“It’s a pleasure to be back home,” Cockrell said. “It’s nice to come back home and have this opportunity.”
He said naming project leaders and presenting a proposed timeline for community engagement and review are the first steps in the process.
Envision Hanover is the title of the review project selected by the community development committee and seconded by the board.
Maloney said that name will be used for branding the project complete with logos and marketing images.
“We felt like it was comprehensive and conclusive,” board chair and chairman of the CDC Sean Davis said regarding the committee’s selection of the name.
The planning director outlined a plan that seeks to offer citizens numerous opportunities to have a voice in what the 2023 plan will include or revise.
“There are going to be four phases as proposed for this citizen engagement plan,” he said.
The first phase will focus on identifying needs by holding four open houses across the county and provide citizens with surveys to gather input.
“We are also going to be participating in what we refer to as drop-in events,” Maloney said. “Those could be anything from very informal encounters such as setting up a table with some information in a public location such as the library, to actually various community events where we will interact with residents.”
Maloney said the goal is simple. “During that first phase we want to have as much citizen input as possible. I would be remiss if I didn’t mention that as part of this effort we will be utilizing social media as well as developing a dedicated webpage for the project.”
The second part of the plan involves establishing a community participation team (CPT). “In researching recent comp plan updates in from other peer localities within the state, we found that they have chosen to engage their citizens in a somewhat more formal manner,” Maloney said.
The CPT would include each member of the planning commission and one at-large representative from each district. “Each of those citizen appointees would ideally would present a perspective for one of the focus areas, whether it be land use, rural strategies, transportation or economic development,” Maloney said. “You’ll see that we have inserted the CPT in every one of these topic areas — land use and so forth.” He suggested two exceptions to that general policy, opting to use existing committees for transpiration and economic development.
“For all other aspects of the plan, sort of the initial vetting of the policy alternatives or recommendations after we have received citizen feedback at our community meetings, would be formulated by the CPT and brought back to the planning commission and, ultimately, the board.”
Phase III of the project will include a study of topical and focus areas to address all areas of the comprehensive plan from land use and economic development to housing and the environment.
“We are going to do deep dives… to focus on those areas,” Maloney said.

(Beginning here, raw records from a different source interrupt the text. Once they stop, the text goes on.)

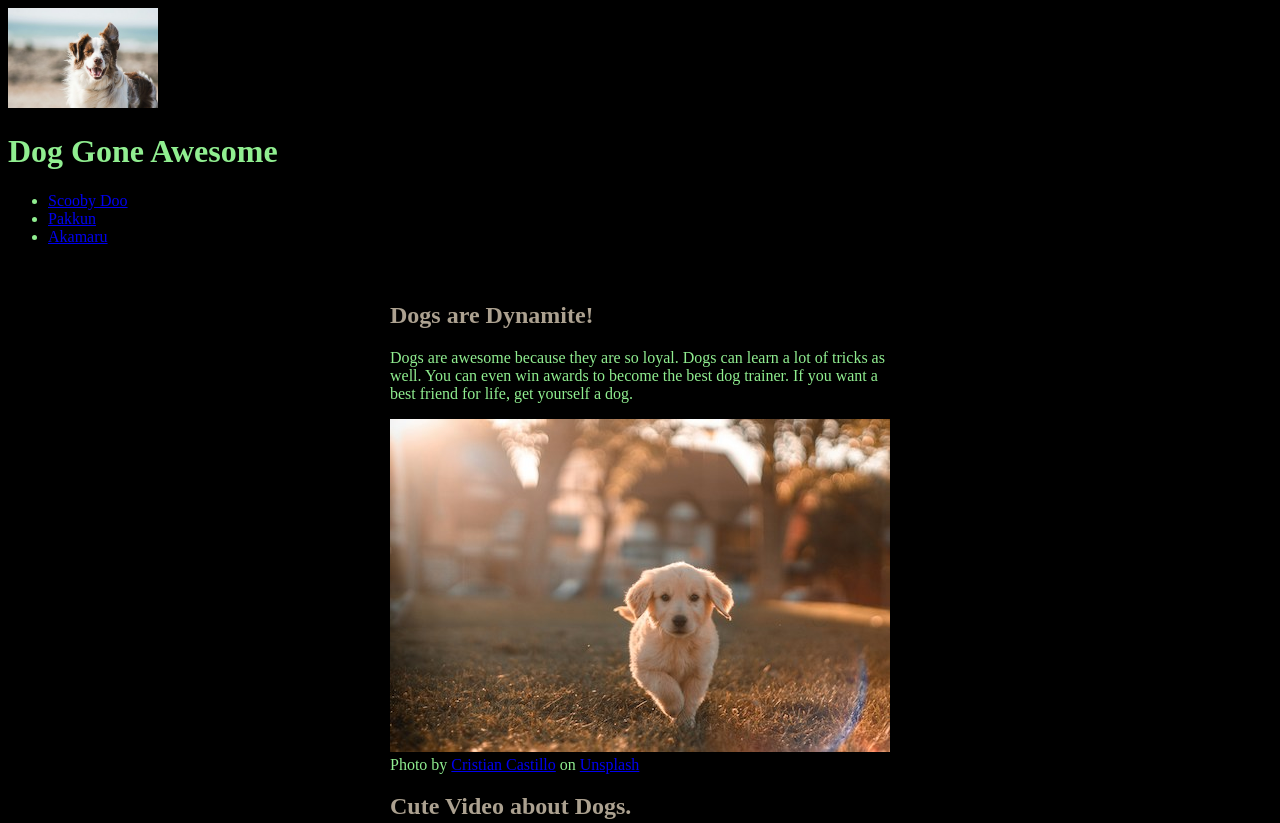
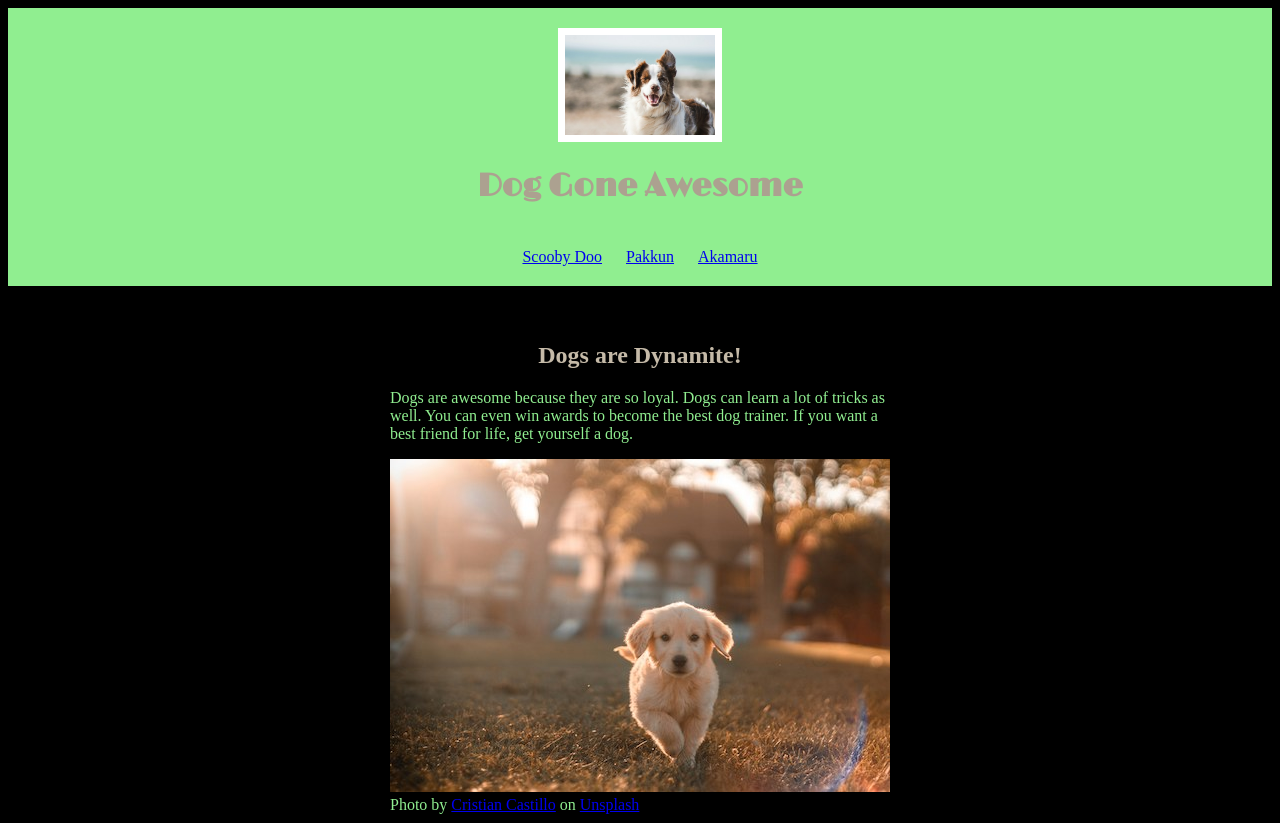
Before and after one commit to techbyjonathan/techbyjonathan.github.io, a plain HTML site: page index.html in a window 1280 px wide. Shown: the top 823 px of the page. Drawn offline with nearby package versions, Linux system fonts and the light colour scheme; a web font is replaced by a local one.

Commit message:
Update styles.css

```diff
--- a/styles.css
+++ b/styles.css
@@ -1,7 +1,20 @@
+header {
+    text-align: center;
+    background: image();
+    border: white;
+    background-size: cover;
+    padding: 20px 0px 0px 0px;
+    background-color: lightgreen;
+
+}
+
 body {
     background-color: black;
     color: lightgreen;
 
+}
+.header-pic {
+    border: 7px solid white;
 }
 article {
     max-width: 500px;
@@ -9,6 +22,22 @@ article {
     margin: 0 auto;
     color: lightgreen;
 }
-h2 {
+h1 {
+    font-family: "Limelight", sans-serif;
+    font-size: xx-large;
     color: rgb(172, 161, 144);
 }
+
+h2 {
+    font-family: "DM Serif Text", serif;
+    color: rgb(197, 186, 168);
+    text-align: center;
+}
+
+ul {
+    padding: 20px;
+}
+li {
+    display: inline;
+    padding: 0px 10px 0px 10px;
+}
```
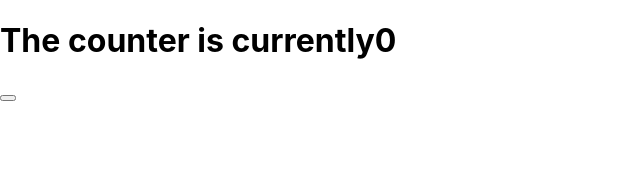
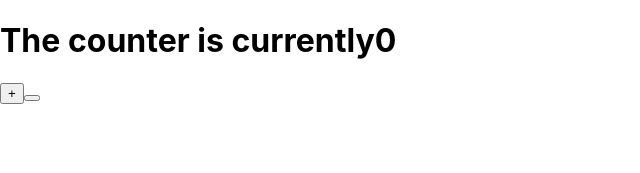
Before and after one commit to horaleon1/workingwithJest, a React app: page / in a window 1280 px wide. Shown: the top 173 px of the page, without its empty margins (0-640 px from the left). Built offline with nearby package versions, Linux system fonts and the light colour scheme.

Commit message:
decrement test

```diff
--- a/src/App.js
+++ b/src/App.js
@@ -18,6 +18,10 @@ class App extends Component {
         <button
           data-test='increment-button'
           onClick={() => this.setState({ counter: this.state.counter + 1 })}
+        >+</button>
+        <button
+          data-test='decrement-button'
+          onClick={() => this.setState({ counter: this.state.counter - 1 })}
         ></button>
       </div>
     );
```
Also changed, not shown: 1 other file (tests, documents, lock files or other folders).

The final phase of the proposed timeline again involved community feedback on the proposed plan.
“Once we have a draft plan or outline of a draft plan, we go back out to the community with a series of open houses, surveys…. before we bring it to the planning commission or the board of supervisors for formal adoption,” Maloney said. “Throughout every one of these phases of community engagement, both the community participation team, the planning commission and the board will be involved.”
Maloney said the process will involve the entire community including citizens, governing bodies and advisory bodies.
He also provided a general outline of the proposed timeline for the project.
With an approved public engagement plan in place, meetings will be scheduled with individual board and planning commission members this winter to identify specific needs in each district.
Maloney outlined a schedule that provides opportunities for community engagement and specific periods of focus for issues that include land use, economic development, transportation and the environment. A draft plan should be available by January 2023 for review and adoption of the new plan is envisioned by August 2023.
Topics for consideration under the new plan include land use, economic development, transportation/active living, environment and historic resources and housing.
Davis said the citizen engagement team does not replace or remove the board’s oversight of the process, but enhances those availabilities.
“It’s designed to supplement and help us gather more information from different perspectives,” he said.
The chair also said staff or board members would be available to meet with any group in the county regarding the update, including community or political organizations, faith-based groups or any community interest group.